“First impressions are important,” says Turner. “I’ve had parents fill out surveys and note that what helped sway them toward having their children attend Chapman was the cleanliness of the campus public restrooms. They see that level of detail as a sign that their children will get a high-quality education here.”
Southern California Native
Born and raised in Highland Park, a neighborhood in northeast Los Angeles, Turner spent his formative years there from the mid-1960s to the mid-1980s. “I had a typical childhood with two parents, who are still married and just celebrated their 62nd wedding anniversary,” he says. “Our roots run deep in Highland Park. I was a third-generation student at my high school.”
After graduating in 1980, Turner went to trade school. At the time, he also began working at USC in the maintenance department where he had an apprenticeship in the electrical shop, which he did for four years. He continued in the maintenance and construction division of the university, becoming foreman of the electrical department in his early 20s and continuing to rise through the ranks. Eventually, he became Assistant Director of USC’s Mechanical Trades Division for their University Park and Health Sciences campuses.
When Chapman was looking for a Director of Facilities Management, Turner got a cold call from a headhunter about the position. He decided to interview and was offered the job and accepted.
“It's been a fun ride at Chapman,” he says. “The move was a great fit for myself and my family.” Turner’s wife, Lori, is an elementary school teacher. Their two children had the opportunity to attend USC or Chapman, and they both chose to go to school here in Old Towne. “My daughter earned her undergraduate degree in psychology and got a master’s in education and is now a special ed teacher, and my son majored in psychology and is embarking on a career in law enforcement,” says Turner.
Steward of Chapman University Historic Buildings
In addition to maintaining facilities for students, faculty and staff, Turner conducts needs assessments for the school’s buildings, including analyzing how to expand the life expectancy of the various structures.
“Chapman is located in the middle of Old Towne Orange, an area that appears on the National Register of Historic Places,” says Turner. “As such, I consider my department as stewards of the many historically significant buildings at Chapman. We look for ways to expand the life expectancy of the university’s buildings to ensure they are here and operational for decades to come. Chapman is contributing to the history of the City of Orange, and that is a commitment I take seriously and am quite proud of.”
In addition to various historic buildings on campus, Chapman owns approximately 120 historic homes in the area, which the university has worked hard to restore and maintain. “The amount of energy and attention to detail that has gone into restoring the historic homes is incredible,” says Turner. “When you’ve been in the construction industry all your life like me, there is something extremely gratifying about being a part of bringing a home back from the brink of complete annihilation and restoring the structure to its former glory.”
Cindy Graves is Assistant Director, Department of Business, Facilities Management. She believes that Turner has elevated the role of facilities management at Chapman.
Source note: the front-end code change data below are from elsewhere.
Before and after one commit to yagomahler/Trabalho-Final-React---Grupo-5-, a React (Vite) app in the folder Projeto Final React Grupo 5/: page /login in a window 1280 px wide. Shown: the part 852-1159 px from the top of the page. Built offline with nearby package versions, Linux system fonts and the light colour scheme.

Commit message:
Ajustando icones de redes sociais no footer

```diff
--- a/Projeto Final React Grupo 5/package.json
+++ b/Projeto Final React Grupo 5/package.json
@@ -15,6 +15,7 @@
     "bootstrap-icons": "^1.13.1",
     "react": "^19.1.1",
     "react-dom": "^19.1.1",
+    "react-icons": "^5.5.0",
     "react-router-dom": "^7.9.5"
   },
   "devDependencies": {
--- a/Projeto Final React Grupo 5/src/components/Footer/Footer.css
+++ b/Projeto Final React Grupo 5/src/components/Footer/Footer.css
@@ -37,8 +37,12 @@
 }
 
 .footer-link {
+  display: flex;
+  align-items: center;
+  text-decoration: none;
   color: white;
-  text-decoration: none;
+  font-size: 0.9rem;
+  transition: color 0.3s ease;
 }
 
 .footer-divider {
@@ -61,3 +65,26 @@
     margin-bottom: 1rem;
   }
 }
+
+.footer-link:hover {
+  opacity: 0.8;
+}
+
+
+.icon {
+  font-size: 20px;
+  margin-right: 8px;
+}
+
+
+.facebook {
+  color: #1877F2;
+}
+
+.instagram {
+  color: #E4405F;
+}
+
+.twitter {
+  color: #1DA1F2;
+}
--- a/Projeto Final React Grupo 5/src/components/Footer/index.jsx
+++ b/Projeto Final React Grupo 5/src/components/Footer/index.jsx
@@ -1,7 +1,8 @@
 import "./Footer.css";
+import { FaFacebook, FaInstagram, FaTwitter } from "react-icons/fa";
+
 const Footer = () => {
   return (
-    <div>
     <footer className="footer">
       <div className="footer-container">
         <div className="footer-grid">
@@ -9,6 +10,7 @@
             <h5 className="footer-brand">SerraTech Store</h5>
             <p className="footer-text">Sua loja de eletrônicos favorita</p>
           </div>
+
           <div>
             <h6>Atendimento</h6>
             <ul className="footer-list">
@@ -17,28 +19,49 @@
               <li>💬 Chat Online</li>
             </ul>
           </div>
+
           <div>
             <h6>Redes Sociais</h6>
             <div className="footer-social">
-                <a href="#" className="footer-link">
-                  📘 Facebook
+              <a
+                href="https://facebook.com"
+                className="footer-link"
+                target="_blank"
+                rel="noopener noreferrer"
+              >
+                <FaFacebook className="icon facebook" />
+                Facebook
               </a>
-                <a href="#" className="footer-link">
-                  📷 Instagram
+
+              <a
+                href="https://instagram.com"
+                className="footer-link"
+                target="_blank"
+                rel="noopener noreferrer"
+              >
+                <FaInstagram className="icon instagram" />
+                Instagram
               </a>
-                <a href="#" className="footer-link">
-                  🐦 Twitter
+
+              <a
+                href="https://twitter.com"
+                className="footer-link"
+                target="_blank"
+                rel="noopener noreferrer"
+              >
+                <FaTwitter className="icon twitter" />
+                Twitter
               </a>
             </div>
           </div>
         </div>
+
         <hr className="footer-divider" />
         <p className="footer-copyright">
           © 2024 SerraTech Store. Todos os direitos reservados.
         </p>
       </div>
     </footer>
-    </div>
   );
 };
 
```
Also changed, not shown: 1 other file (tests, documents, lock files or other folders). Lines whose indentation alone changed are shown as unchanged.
“Overall, I feel that Rick has given Facilities Management a higher place in the University by engaging in new building planning and renovations. (Which is a plus for maintenance because we have a say in building something that we will be tasked with maintaining). He has also brought a level of confidence with his knowledge and experience with higher education and facilities issues. Rick is a people person and has brought enthusiasm to the department, built relationships within the Chapman Community outside of Facilities Management and embraced partnerships within our group. I feel particularly blessed to have him as our team leader.”